I leave my therapist’s office, our session together completed, with a therapeutic opportunity, which is a special assignment meant to reflect on an aspect of my journey of recovery. But it was not just a journal prompt. This time, she made it more personal for me…as a former dancer and lover of the arts…it was a music video. She wanted me to listen to and reflect on what this song means to me and to my recovery process.
I open the link, immediately recognizing Colbie Caillat and her unique voice. A soft piano starts playing, grabbing my attention. I hear the words, and I see myself in the past saying them over and over in my head.
Put your makeup on,
Get your nails done,
Curl your hair,
Run the extra mile,
Keep it slim,
So they like you
Do they like you?
Tears stream down my face. This hit me a lot closer to home than I would have thought possible. Every day of my life, I was constantly striving for the untouchable goal of perfection, of pleasing other people. Because their approval was how I measured whether or not I deserved to be loved.
I watch the video closely, seeing how sad she looks in a dark background, all eyes on her. I see people in black and white, trying to look perfect, trying to meet society’s worldly standards of beauty so they can be accepted and loved. They were hiding themselves, their true selves.
I can barely make it through the video, the song slowly instilling in my self-conscious the important message of love.
Wait a second, why should you care what they think of you?
When you’re all alone by yourself, do you like you?
I asked these questions, and I found myself unable to say yes. I have not been able to in years. I kept telling myself that I would never be good enough, taking the phrase “there is always room for improvement” to the extreme. I was never happy with myself, both inside and out.
I know, I know, God made us all beautiful and in His image. He loves every one of us unconditionally, despite our differences and imperfections. Why can I not just accept that His love for me is enough to be proud of who I am? Because I let the world tell me otherwise. I let others dictate what they think is best for me in my physical appearance.
The damage done was not just physical. It was psychological, and it was spiritual. I lost my way. But the recovery, the realization that I do not have to try so hard to be something I could never be, the relief knowing that all I can do is accept who I am and that God loves me for being me…that sounded so selfish, which is not at all what this is supposed to be.
The end of the video showed me people literally letting their hair down and wiping off the makeup. Taking off their disguises, and embracing their natural, God-given beauty. They were finally able to just breathe, to exist. I saw them all as beautiful, wishing I could have the courage to do the same.

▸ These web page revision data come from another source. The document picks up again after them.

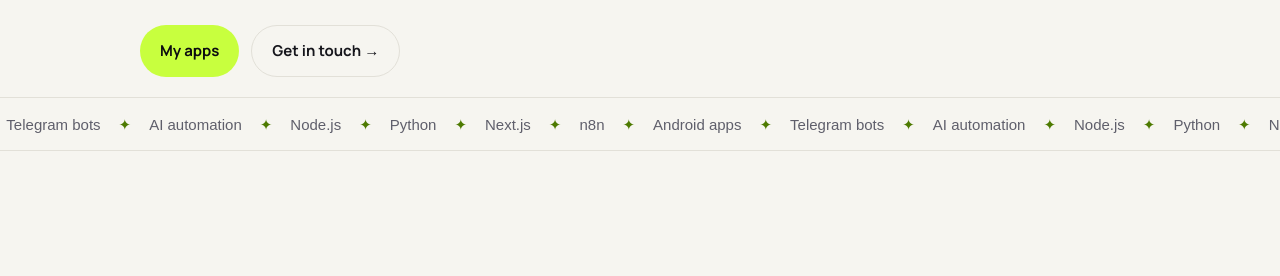
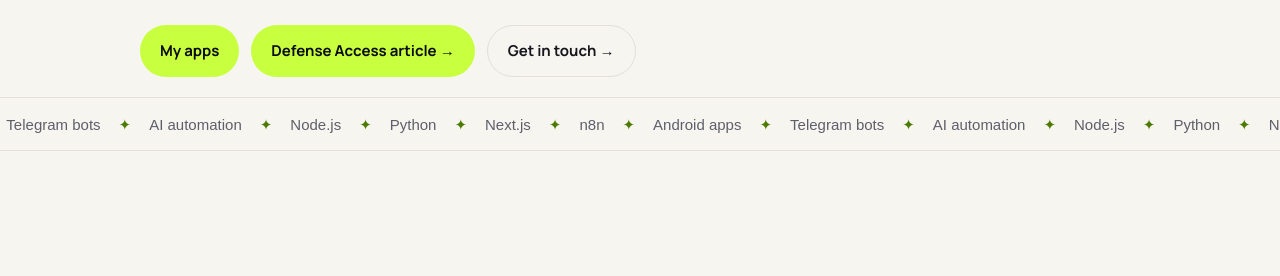
Before and after one commit to valililloh/Valililloh.github.io, a plain HTML site: page index.html in a window 1280 px wide. Shown: the part 472-748 px from the top of the page. Drawn offline with Linux system fonts and the light colour scheme; no server answers; a web font is replaced by a local one.

Commit message:
Add multilingual Defense Access article link

```diff
--- a/assets/app.js
+++ b/assets/app.js
@@ -122,6 +122,8 @@
     document.querySelectorAll("[data-lang]").forEach((b) => {
       b.setAttribute("aria-pressed", String(b.dataset.lang === lang));
     });
+    const cvp = document.getElementById("cvp-link");
+    if (cvp) cvp.href = "/defense-access.html?lang=" + lang;
     renderMarquee(t);
     renderApps(lang, t);
     renderProjects(lang, t);
--- a/assets/content.js
+++ b/assets/content.js
@@ -19,7 +19,7 @@ window.UI = {
     open: "Yangi loyihalarga ochiqman",
     role: "Ilova va Telegram bot dasturchisi",
     lead: "Odamlarning kundalik muammolarini yechadigan ilovalar, Telegram botlar va AI avtomatlashtirish tizimlarini yarataman.",
-    ctaApps: "Ilovalarim", ctaContact: "Bog'lanish →",
+    cvpRead: "Defense Access maqolasi →", ctaApps: "Ilovalarim", ctaContact: "Bog'lanish →",
     marquee: ["Android ilovalar", "Telegram botlar", "AI avtomatlashtirish", "Node.js", "Python", "Next.js", "n8n"],
     appsTitle: "Ilovalarim", appsSub: "Bepul, reklamasiz va internetsiz ishlaydi.",
     download: "Yuklab olish", soon: "Havola tez orada", source: "Manba kodi",
@@ -48,7 +48,7 @@ window.UI = {
     open: "Открыт к новым проектам",
     role: "Разработчик приложений и Telegram-ботов",
     lead: "Создаю приложения, Telegram-ботов и системы AI-автоматизации, которые решают повседневные задачи людей.",
-    ctaApps: "Мои приложения", ctaContact: "Связаться →",
+    cvpRead: "Статья о Defense Access →", ctaApps: "Мои приложения", ctaContact: "Связаться →",
     marquee: ["Android-приложения", "Telegram-боты", "AI-автоматизация", "Node.js", "Python", "Next.js", "n8n"],
     appsTitle: "Мои приложения", appsSub: "Бесплатно, без рекламы и работают без интернета.",
     download: "Скачать", soon: "Ссылка скоро", source: "Исходный код",
@@ -77,7 +77,7 @@ window.UI = {
     open: "Open to new projects",
     role: "App & Telegram bot developer",
     lead: "I build apps, Telegram bots and AI automation systems that solve people's everyday problems.",
-    ctaApps: "My apps", ctaContact: "Get in touch →",
+    cvpRead: "Defense Access article →", ctaApps: "My apps", ctaContact: "Get in touch →",
     marquee: ["Android apps", "Telegram bots", "AI automation", "Node.js", "Python", "Next.js", "n8n"],
     appsTitle: "My apps", appsSub: "Free, ad-free and work offline.",
     download: "Download", soon: "Link coming soon", source: "Source code",
--- a/index.html
+++ b/index.html
@@ -92,6 +92,9 @@
     <p class="lead" data-t="lead"></p>
     <div class="btns">
       <a class="btn btn-main" href="#ilovalar" data-t="ctaApps">Ilovalarim</a>
+      <a class="btn btn-main" id="cvp-link"
+href="/defense-access.html"
+data-t="cvpRead">Defense Access maqolasi →</a>
       <a class="btn btn-ghost" href="#aloqa" data-t="ctaContact">Bog'lanish →</a>
     </div>
   </div>
```
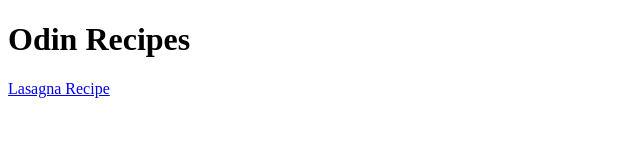
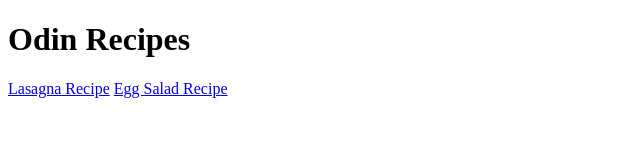
Before and after one commit to jamesw986/odin-recipes, a plain HTML site: page index.html in a window 1280 px wide. Shown: the whole page, without its empty margins (0-640 px from the left). Drawn offline with Linux system fonts and the light colour scheme.

Commit message:
Added link to egg salad recipe in index.html

```diff
--- a/index.html
+++ b/index.html
@@ -9,5 +9,6 @@
 <body>
     <h1>Odin Recipes</h1>
     <a href="recipes/lasagna.html">Lasagna Recipe</a>
+    <a href="recipes/egg_salad.html">Egg Salad Recipe</a>
 </body>
 </html>
```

I learned a valuable lesson that day. And from such a different perspective, a music video, of all places. So, I took out my journal, I wrote down the song lyrics, really paying attention to their purpose. What was their message? What are they trying to tell me? That I do not have to try. That I do not have to not give myself the forgiveness and love that God has already given me. I wrote down my past experiences, my struggles with my own self-love and acceptance. I realized that other people do not define my value. God does. I wrote down my own understanding, my doubts and fears about trying to accept that in order to recover. I reflected on how this song made me feel.
This song made me feel like I could finally let it go. I can breathe again. I am human, and I have imperfections, but He who made me in His image is beautiful and loving. That love for His Creation, which I am a part of…wow. I am a part of something beautiful. I do not have to try to change who I am. I am His child. And He loves me for being me.

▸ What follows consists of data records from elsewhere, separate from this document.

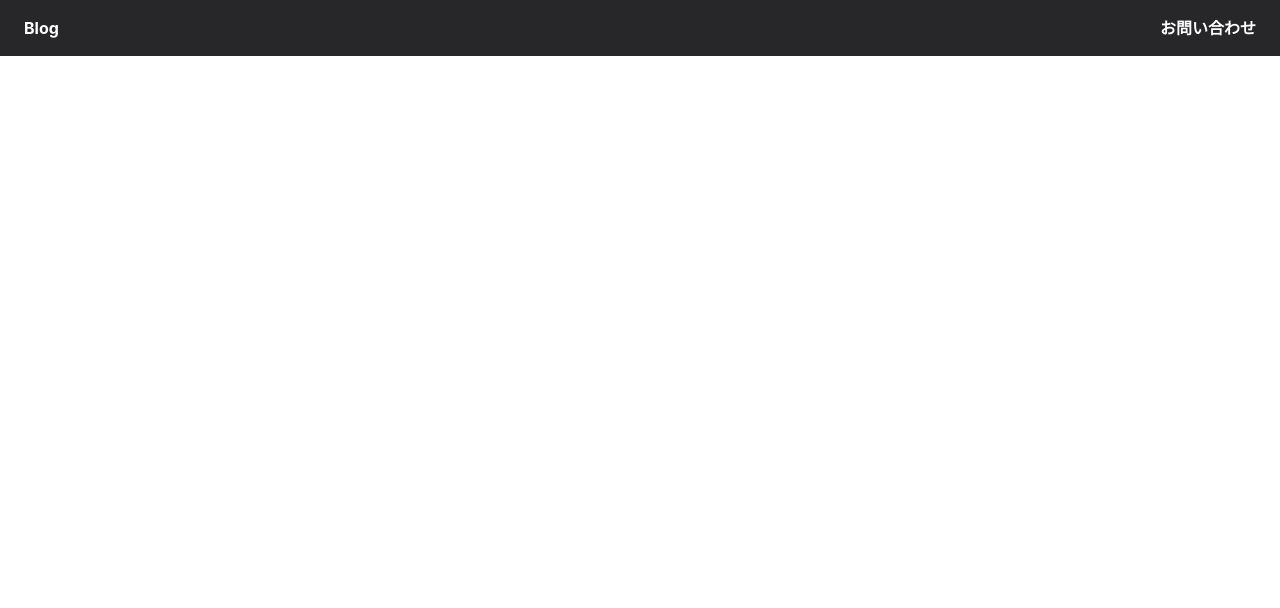
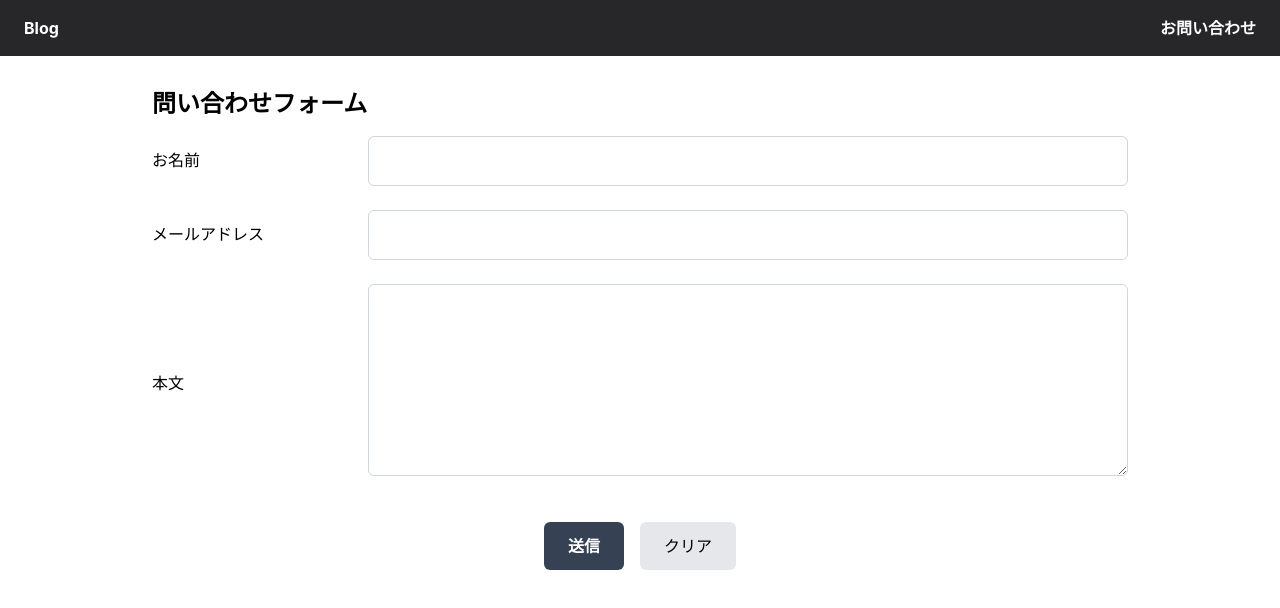
Before and after one commit to kai-1015/6-, a React (Vite) app: page /contact in a window 1280 px wide. Before the commit this address had no page. Shown: the top 608 px of the page. Built offline with nearby package versions, Linux system fonts and the light colour scheme.

Commit message:
課題4 お問い合わせフォーム実装

```diff
--- a/src/App.jsx
+++ b/src/App.jsx
@@ -1,6 +1,7 @@
 import Header from "./components/SiteHeader.jsx";
 import Home from "./data/Home.jsx";
 import PostPage from "./components/PostPage.jsx";
+import Contact from "./components/Contact.jsx";
 import { Routes, Route } from "react-router-dom";
 
 function App() {
@@ -10,6 +11,7 @@ function App() {
       <Routes>
         <Route path="/" element={<Home />} />
         <Route path="/posts/:id" element={<PostPage />} />
+        <Route path="/contact" element={<Contact />} />
       </Routes>
     </div>
   );
--- /dev/null
+++ b/src/components/Contact.jsx
@@ -0,0 +1,233 @@
+import { useState, useRef } from "react";
+
+export default function Contact() {
+    // 入力された値の管理
+    const [name, setName] = useState("");
+    const [email, setEmail] = useState("");
+    const [message, setMessage] = useState("");
+
+    // エラーメッセージの管理
+    const [nameError, setNameError] = useState("");
+    const [emailError, setEmailError] = useState("");
+    const [messageError, setMessageError] = useState("");
+
+    // 送信中の状態を管理する状態
+    const [isSubmitting, setIsSubmitting] = useState(false);
+    const [submitError, setSubmitError] = useState("");
+
+    // メールアドレスの参照を取得するためのref
+    const emailRef = useRef(null);
+
+    // エラーメッセージを設定する処理
+    const validateName = () => {
+        if (name.trim() === "") {
+            setNameError("お名前は必須です。");
+            return false;
+        } else if (name.length > 30) {
+            setNameError("名前は30文字以内で入力してください");
+            return false;
+        } else {
+            setNameError("");
+            return true;
+        }
+    };
+
+    const validateEmail = () => {
+        if (email.trim() === "") {
+            setEmailError("メールアドレスは必須です。");
+            return false;
+        } else {
+            setEmailError("");
+            return true;
+        }
+    };
+
+    const validateMessage = () => {
+        if (message.trim() === "") {
+            setMessageError("本文は必須です。");
+            return false;
+        } else if (message.length > 500) {
+            setMessageError("本文は500文字以内で入力してください。");
+            return false;
+        } else {
+            setMessageError("");
+            return true;
+        }
+    };
+
+    // フォーム送信時の処理
+    const handleSubmit = async (event) => {
+        event.preventDefault();
+
+        const isNameValid = validateName();
+        const isEmailValid = validateEmail();
+        const isMessageValid = validateMessage();
+
+        // メールアドレスが入力されている場合だけ形式をチェック
+        let isEmailFormatValid = true;
+
+        if (email.trim() !== "") {
+          isEmailFormatValid = emailRef.current?.reportValidity() ?? false;
+        }
+
+        // どれか1つでもバリデーションエラーがある場合は送信処理を中断する
+        if (
+          !isNameValid ||
+          !isEmailValid ||
+          !isMessageValid ||
+          !isEmailFormatValid
+        ) {
+          return;
+        }
+
+        const body = {
+            name: name,
+            email: email,
+            message: message
+        };
+
+        setIsSubmitting(true);
+        setSubmitError("");
+
+        try {
+            const response = await fetch(
+                "https://1hmfpsvto6.execute-api.ap-northeast-1.amazonaws.com/dev/contacts",
+                {
+                    method: "POST",
+                    headers: {
+                        "Content-Type": "application/json",
+                    },
+                    body: JSON.stringify(body),
+                }
+            );
+
+            if (!response.ok) {
+                throw new Error("送信に失敗しました");
+            }
+
+            alert("送信しました。");
+            // 送信後にフォームをクリアする
+            handleClear();
+
+        } catch (error) {
+            setSubmitError("送信中にエラーが発生しました。もう一度お試しください。");
+
+        } finally {
+            setIsSubmitting(false);
+        }
+    };
+
+
+    // クリアボタンを押したときに入力欄とエラーメッセージをリセットする処理
+    const handleClear = () => {
+        setName("");
+        setEmail("");
+        setMessage("");
+
+        setNameError("");
+        setEmailError("");
+        setMessageError("");
+
+        setSubmitError("");
+    };
+
+    return (
+        <main className="max-w-5xl mx-auto px-6 py-8">
+            <h1 className="text-2xl font-bold mb-4">
+                問い合わせフォーム
+            </h1>
+
+            <form onSubmit={handleSubmit} noValidate>
+                {/* 名前記入欄 */}
+                <div className="flex items-start gap-6 mb-6">
+                    <label htmlFor="name" className="w-48 shrink-0 pt-3">
+                        お名前
+                    </label>
+
+                    <div className="flex-1">
+                        <input type="text"
+                            id="name"
+                            value={name}
+                            onChange={(event) => setName(event.target.value)}
+                            disabled={isSubmitting}
+                            className="w-full border border-gray-300 rounded-md p-3"
+                        />
+                        {nameError && (
+                            <p className="text-red-500">
+                                {nameError}
+                            </p>
+                        )}
+                    </div>
+                </div>
+
+                {/* メールアドレス入力欄 */}
+                <div className="flex items-start gap-6 mb-6">
+                    <label htmlFor="email" className="w-48 shrink-0 pt-3">
+                        メールアドレス
+                    </label>
+
+                    <div className="flex-1 min-w-0">
+                        <input
+                            ref={emailRef}
+                            type="email"
+                            id="email"
+                            value={email}
+                            onChange={(event) => setEmail(event.target.value)}
+                            disabled={isSubmitting}
+                            className="w-full border border-gray-300 rounded-md p-3"
+                        />
+                        {emailError && (
+                            <p className="text-red-500">
+                                {emailError}
+                            </p>
+                        )}
+                    </div>
+                </div>
+
+                {/* 本文入力欄 */}
+                <div className="flex items-center gap-6 mb-6">
+                    <label htmlFor="message" className="w-48 shrink-0">
+                        本文
+                    </label>
+
+                    <div className="flex-1 min-w-0">
+                        <textarea
+                            id="message"
+                            value={message}
+                            onChange={(e) => setMessage(e.target.value)}
+                            disabled={isSubmitting}
+                            className="w-full border border-gray-300 rounded-md p-3 h-48"
+                        />
+                        {messageError && <p className="text-red-500">{messageError}</p>}
+                    </div>
+                </div>
+
+                {/* 送信、クリアボタン */}
+                <div className="flex justify-center gap-4 mt-10">
+                    <button
+                        type="submit"
+                        disabled={isSubmitting}
+                        className="bg-gray-700 text-white font-bold px-6 py-3 rounded-md disabled:opacity-50"
+                    >
+                        {isSubmitting ? "送信中..." : "送信"}
+                    </button>
+
+                    <button type="button"
+                        onClick={handleClear}
+                        disabled={isSubmitting}
+                        className="bg-gray-200 text-black px-6 py-3 rounded-md disabled:opacity-50"
+                    >
+                        クリア
+                    </button>
+                </div>
+
+                {submitError && (
+                    <p className="text-red-500" role="alert">
+                        {submitError}
+                    </p>
+                )}
+
+            </form>
+        </main>
+    )
+}
```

I went back to my therapist the next day, thanking her for showing me the video. It was as if the song was written just for me. Because every phrase, every “requirement” of perfection and beauty, I was guilty of trying. Every day of my life, I found imperfections, I found ways to tear myself down, despite being created by Someone who has loved me before I was even a thought or consideration in this world.
Through this one little video, this four-minute song, I saw myself, I saw my eating disorder punishing me for not being perfect for God, others, or even myself. Christ said that above all things, love one another as you do oneself. So, if I cannot love myself for who I am, then how can I accept and love others without judgment or bias? There is no way to truly, unconditionally do so. And that is His greatest commandment.
Healing started for me inside my heart. By accepting my imperfections as God has already done, I can see that I am worthy of love. And by doing so, I see the beauty in everyone else around me. I look past all of our mistakes and imperfections. I forgive.
That day I will never forget. That therapeutic opportunity has opened up my heart. I still listen to the song to this day for a reminder that above all thing, love everyone, including myself.